Teresa Parker blogs about restaurants, recipes, and the reasons why she's in love with Spain's food and culture.
What does it take to get a Michelin star? Excellent ingredients from the get-go, food that proves mastery of flavor and technique and that conveys the chef's personality. Service. The feeling of the place.
Surely there's also something to being in the right place and figuring out how to come to people's attention. But let's not talk about all that right now.
When travelers tell me they want to plan their entire trips around Michelin recommendations, I worry they are going to miss the opportunity to get their noses into a piece of cheese like those two Idiazabal-sniffers the Basque tourist office has been showing off this year.
The star-seeking strategy does square with the original identity of the guide. It was created by the tire makers to market the joys of road trips. One star, they say, means a restaurant is "very good in its category." Two stars means it has "excellent cooking, worth a detour." And a three star rating means "exceptional cuisine, worth a special journey."
But too much Michelin is not a good thing. First, when you're traveling, you go partly to see how people live, not just to be with other tourists. Red Guide dependency has had a way of bringing more visitors than locals to the table.

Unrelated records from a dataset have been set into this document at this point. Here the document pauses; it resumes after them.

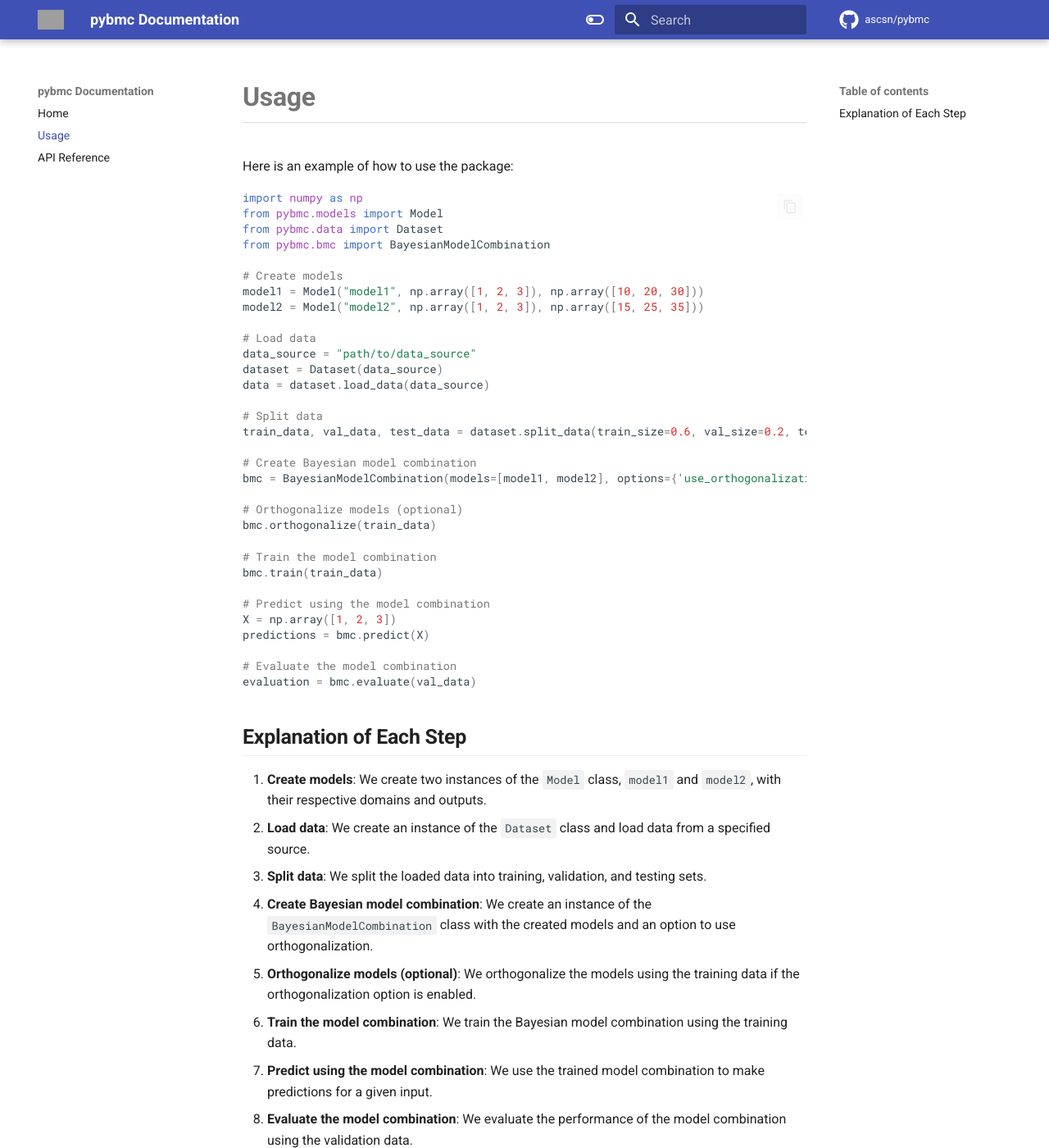
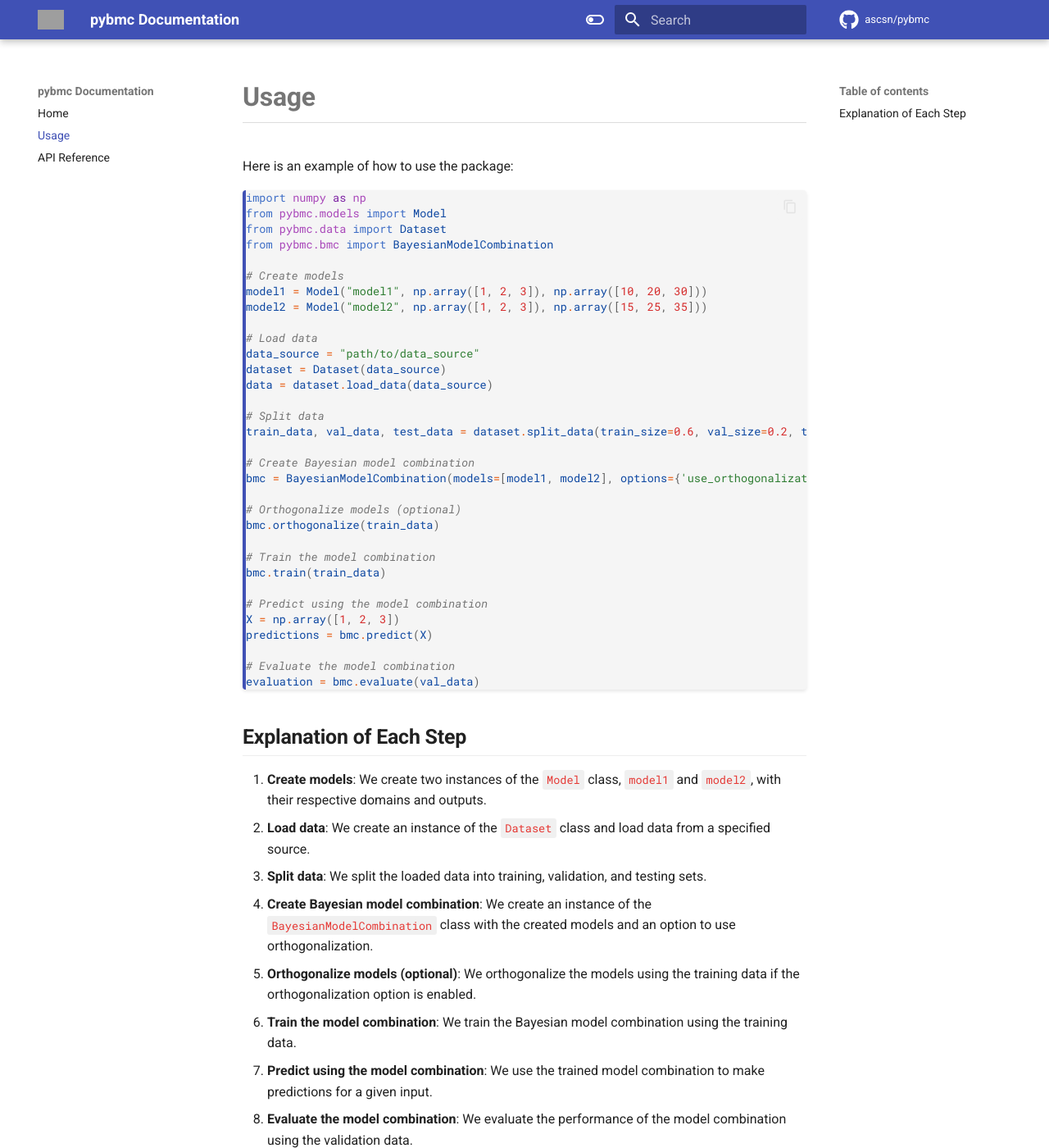
Before and after one commit to sudhanvalalit/pybmc, an MkDocs documentation site: the page built from docs/usage.md, in a window 1280 px wide and 1400 px high. Shown: the whole window at 82% size. Built offline with MkDocs 1.6.1 and Material for MkDocs 9.7.7, drawn with Linux system fonts in a browser that asks for light colours; comment, search, counter and statistics services are not loaded; grey boxes are pictures that could not be loaded.

Commit message:
Update extra.css

```diff
--- a/docs/stylesheets/extra.css
+++ b/docs/stylesheets/extra.css
@@ -29,13 +29,51 @@
   border-left: 0.2rem solid var(--md-primary-fg-color);
 }
 
+/* Inline code formatting */
 .md-typeset code {
-  background-color: rgba(0,0,0,.05);
+  background-color: #f0f0f0;
+  color: #e53935;
   padding: 0.2em 0.4em;
   border-radius: 3px;
+}
+
+/* Code block styling - Light mode */
+.md-typeset pre {
+  background-color: #f5f5f5;
+  border-radius: 4px;
+  border-left: 4px solid var(--md-primary-fg-color);
+  box-shadow: 0 2px 4px rgba(0,0,0,0.1);
 }
 
 .md-typeset pre > code {
   background-color: transparent;
   padding: 0;
+  color: #333;
 }
+
+/* Code block styling - Dark mode */
+[data-md-color-scheme="slate"] .md-typeset pre {
+  background-color: #2d2d2d;
+  border-left: 4px solid var(--md-primary-fg-color);
+}
+
+[data-md-color-scheme="slate"] .md-typeset code {
+  background-color: #2d2d2d;
+  color: #ff7043;
+}
+
+/* Syntax highlighting enhancements */
+.highlight .n { color: #0d47a1; } /* Name */
+.highlight .p { color: #616161; } /* Punctuation */
+.highlight .o { color: #e65100; } /* Operator */
+.highlight .k, .highlight .kd { color: #7b1fa2; } /* Keyword */
+.highlight .s, .highlight .s1, .highlight .s2 { color: #2e7d32; } /* String */
+.highlight .c, .highlight .c1 { color: #757575; font-style: italic; } /* Comment */
+
+/* Dark mode syntax highlighting */
+[data-md-color-scheme="slate"] .highlight .n { color: #90caf9; }
+[data-md-color-scheme="slate"] .highlight .p { color: #b0bec5; }
+[data-md-color-scheme="slate"] .highlight .o { color: #ffab91; }
+[data-md-color-scheme="slate"] .highlight .k, [data-md-color-scheme="slate"] .highlight .kd { color: #ce93d8; }
+[data-md-color-scheme="slate"] .highlight .s, [data-md-color-scheme="slate"] .highlight .s1, [data-md-color-scheme="slate"] .highlight .s2 { color: #a5d6a7; }
+[data-md-color-scheme="slate"] .highlight .c, [data-md-color-scheme="slate"] .highlight .c1 { color: #78909c; }
```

And good eating in Spain is so much about good ingredients left well enough alone.
En fin, you do not want, "una corte de digestión," as my Spanish mother-in-law would have told you. With your digestion cut off, then what? "Te mueres."
But you're here for the list. Spain has 188 restaurants with Michelin stars: 8 with three stars, 23 with two stars, and 157 with one star. Please don't try to eat in too many of them.